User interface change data
· · · · · · ·

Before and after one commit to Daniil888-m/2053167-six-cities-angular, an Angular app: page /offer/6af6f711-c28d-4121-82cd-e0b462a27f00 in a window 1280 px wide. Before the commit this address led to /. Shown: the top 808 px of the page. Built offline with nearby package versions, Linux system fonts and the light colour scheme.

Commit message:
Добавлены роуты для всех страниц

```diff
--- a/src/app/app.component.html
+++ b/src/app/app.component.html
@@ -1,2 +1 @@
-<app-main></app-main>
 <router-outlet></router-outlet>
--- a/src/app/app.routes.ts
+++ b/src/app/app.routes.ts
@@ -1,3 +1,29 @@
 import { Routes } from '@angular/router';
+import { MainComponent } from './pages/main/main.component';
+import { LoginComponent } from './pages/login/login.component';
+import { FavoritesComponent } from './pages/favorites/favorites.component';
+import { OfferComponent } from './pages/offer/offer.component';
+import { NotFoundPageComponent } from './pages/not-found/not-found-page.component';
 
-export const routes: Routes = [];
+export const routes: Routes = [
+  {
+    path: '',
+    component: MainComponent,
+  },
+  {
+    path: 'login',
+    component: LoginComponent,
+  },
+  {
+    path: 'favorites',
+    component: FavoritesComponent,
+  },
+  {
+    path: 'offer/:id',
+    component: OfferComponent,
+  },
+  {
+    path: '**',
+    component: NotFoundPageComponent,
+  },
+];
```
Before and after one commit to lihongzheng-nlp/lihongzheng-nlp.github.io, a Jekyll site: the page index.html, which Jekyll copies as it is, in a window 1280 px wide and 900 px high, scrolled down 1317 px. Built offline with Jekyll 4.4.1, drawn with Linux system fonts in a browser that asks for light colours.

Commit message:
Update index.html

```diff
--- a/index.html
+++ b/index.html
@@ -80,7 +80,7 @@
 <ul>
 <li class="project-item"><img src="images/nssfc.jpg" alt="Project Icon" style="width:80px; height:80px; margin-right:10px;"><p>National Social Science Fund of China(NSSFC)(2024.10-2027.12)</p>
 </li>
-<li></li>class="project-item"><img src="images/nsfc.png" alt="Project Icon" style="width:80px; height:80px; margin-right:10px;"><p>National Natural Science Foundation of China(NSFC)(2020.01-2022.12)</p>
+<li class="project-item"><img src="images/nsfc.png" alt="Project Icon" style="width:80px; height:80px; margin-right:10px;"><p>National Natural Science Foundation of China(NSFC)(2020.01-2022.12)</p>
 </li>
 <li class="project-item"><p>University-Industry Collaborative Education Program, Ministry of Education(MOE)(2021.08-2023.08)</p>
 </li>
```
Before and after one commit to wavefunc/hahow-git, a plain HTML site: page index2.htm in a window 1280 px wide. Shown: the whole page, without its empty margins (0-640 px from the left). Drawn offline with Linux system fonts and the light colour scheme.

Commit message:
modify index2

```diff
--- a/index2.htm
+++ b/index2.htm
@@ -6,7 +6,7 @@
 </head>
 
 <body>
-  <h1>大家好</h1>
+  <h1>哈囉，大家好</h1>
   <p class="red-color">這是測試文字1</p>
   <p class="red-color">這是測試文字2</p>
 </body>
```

· · · · · · ·

▶ Task prompt: Copy out every record again, letter for letter.

▶ Answer to this exercise:
Before and after one commit to Daniil888-m/2053167-six-cities-angular, an Angular app: page /offer/6af6f711-c28d-4121-82cd-e0b462a27f00 in a window 1280 px wide. Before the commit this address led to /. Shown: the top 808 px of the page. Built offline with nearby package versions, Linux system fonts and the light colour scheme.

Commit message:
Добавлены роуты для всех страниц

```diff
--- a/src/app/app.component.html
+++ b/src/app/app.component.html
@@ -1,2 +1 @@
-<app-main></app-main>
 <router-outlet></router-outlet>
--- a/src/app/app.routes.ts
+++ b/src/app/app.routes.ts
@@ -1,3 +1,29 @@
 import { Routes } from '@angular/router';
+import { MainComponent } from './pages/main/main.component';
+import { LoginComponent } from './pages/login/login.component';
+import { FavoritesComponent } from './pages/favorites/favorites.component';
+import { OfferComponent } from './pages/offer/offer.component';
+import { NotFoundPageComponent } from './pages/not-found/not-found-page.component';
 
-export const routes: Routes = [];
+export const routes: Routes = [
+  {
+    path: '',
+    component: MainComponent,
+  },
+  {
+    path: 'login',
+    component: LoginComponent,
+  },
+  {
+    path: 'favorites',
+    component: FavoritesComponent,
+  },
+  {
+    path: 'offer/:id',
+    component: OfferComponent,
+  },
+  {
+    path: '**',
+    component: NotFoundPageComponent,
+  },
+];
```
Before and after one commit to lihongzheng-nlp/lihongzheng-nlp.github.io, a Jekyll site: the page index.html, which Jekyll copies as it is, in a window 1280 px wide and 900 px high, scrolled down 1317 px. Built offline with Jekyll 4.4.1, drawn with Linux system fonts in a browser that asks for light colours.

Commit message:
Update index.html

```diff
--- a/index.html
+++ b/index.html
@@ -80,7 +80,7 @@
 <ul>
 <li class="project-item"><img src="images/nssfc.jpg" alt="Project Icon" style="width:80px; height:80px; margin-right:10px;"><p>National Social Science Fund of China(NSSFC)(2024.10-2027.12)</p>
 </li>
-<li></li>class="project-item"><img src="images/nsfc.png" alt="Project Icon" style="width:80px; height:80px; margin-right:10px;"><p>National Natural Science Foundation of China(NSFC)(2020.01-2022.12)</p>
+<li class="project-item"><img src="images/nsfc.png" alt="Project Icon" style="width:80px; height:80px; margin-right:10px;"><p>National Natural Science Foundation of China(NSFC)(2020.01-2022.12)</p>
 </li>
 <li class="project-item"><p>University-Industry Collaborative Education Program, Ministry of Education(MOE)(2021.08-2023.08)</p>
 </li>
```
Before and after one commit to wavefunc/hahow-git, a plain HTML site: page index2.htm in a window 1280 px wide. Shown: the whole page, without its empty margins (0-640 px from the left). Drawn offline with Linux system fonts and the light colour scheme.

Commit message:
modify index2

```diff
--- a/index2.htm
+++ b/index2.htm
@@ -6,7 +6,7 @@
 </head>
 
 <body>
-  <h1>大家好</h1>
+  <h1>哈囉，大家好</h1>
   <p class="red-color">這是測試文字1</p>
   <p class="red-color">這是測試文字2</p>
 </body>
```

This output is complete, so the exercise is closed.